Climate change information is growing each year, and with what we know about predicted changes in temperature and preciptation in this region, care was taken to select plants that would demonstrate variation in their development when exposed to these conditions.
The garden's plants can be divided into two categories—native perennial plants, which are plants that rely on pollinators for reproduction and annual food crops, which are plants that contribute to our diet. Below you will find the list of the specific plants chosen for this year:
Native Perennial Plants
- Monarda fistulosa (Wild Bergamot)
- Monarda didyma (Scarlet Bee Balm)
- Penstemon digitalis (Foxglove Beardtonque)
- Penstemon hisutus (Hairy Beardtongue)
- Hypericum kalmianum (Kalm St. John's Wort)
- Hypericum prolificum (Shrubby St. John's Wort)
Annual Food Crops
- Wheat 'Tom'
- Wheat 'Glenn'
- Wheat 'Red Fife'
- Bean 'Jubba'
- Bean 'Masai'
- Broccoli 'Marathon'
- Broccoli 'Bay Meadows'
- Broccoli 'Packman'
Why is it important to study these plants?
Phenology and climate change
Phenology is an important part of understanding plants and their roles in ecosystems. It requires observing many biological events, like when the seasons change, when the insects hatch, when the flowers bloom, and how they respond to change. With climate change, the study of phenology is becoming more important. As temperatures continue to rise, there is a concern that flowers may bloom earlier, and that pollinators of those plants may not be present at that time to pollinate them. This is known as phenological mismatch. Without those pollinators, the plants may be less likely to successfully pollinate and produce fruit and seeds. Research suggests that early blooming plants may be at greater risk of phenological mismatch, because when they bloom early in the growing season there may be fewer pollinators present to pollinate them.
Other possible climate impacts to plants could include changes in plant stress, fruit or seed productivity, plant growth, or susceptibility to disease and pests. The Climate Change Garden demonstrates how projected growing conditions may affect plant growth so visitors can gain a better understanding of the effects climate change may have on their life cycle.
The wheat, beans, and broccoli grown in the garden are all widely-grown food crops that have the potential to show changes in their rate of growth, productivity and/or lifespan due to climatic changes. It is important to understand how these important crops will be affected, especially wheat, which is a grain that helps to provide the majority of calories in diets worldwide.

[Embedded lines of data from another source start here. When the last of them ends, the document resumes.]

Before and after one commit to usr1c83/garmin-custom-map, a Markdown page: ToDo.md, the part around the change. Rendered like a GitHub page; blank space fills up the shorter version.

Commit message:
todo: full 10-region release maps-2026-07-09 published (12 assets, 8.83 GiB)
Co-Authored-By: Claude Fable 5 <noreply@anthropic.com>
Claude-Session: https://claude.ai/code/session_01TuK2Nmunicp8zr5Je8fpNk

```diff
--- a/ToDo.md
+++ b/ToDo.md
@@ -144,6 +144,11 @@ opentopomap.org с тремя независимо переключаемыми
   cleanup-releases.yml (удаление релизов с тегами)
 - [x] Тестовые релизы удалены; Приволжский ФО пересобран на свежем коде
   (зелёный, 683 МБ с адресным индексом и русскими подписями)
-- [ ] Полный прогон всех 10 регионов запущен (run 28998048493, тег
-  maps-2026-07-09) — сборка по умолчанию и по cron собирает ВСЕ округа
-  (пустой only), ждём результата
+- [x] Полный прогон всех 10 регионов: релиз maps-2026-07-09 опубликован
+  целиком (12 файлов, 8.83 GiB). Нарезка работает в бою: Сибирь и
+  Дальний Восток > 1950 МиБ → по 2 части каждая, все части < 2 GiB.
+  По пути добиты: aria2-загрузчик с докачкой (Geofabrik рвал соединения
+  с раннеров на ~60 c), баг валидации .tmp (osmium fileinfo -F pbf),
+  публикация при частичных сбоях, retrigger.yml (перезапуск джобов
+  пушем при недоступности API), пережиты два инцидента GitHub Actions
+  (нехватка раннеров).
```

More research is needed to fully understand the effect climate change has on these plants that we rely on for survival and well-being.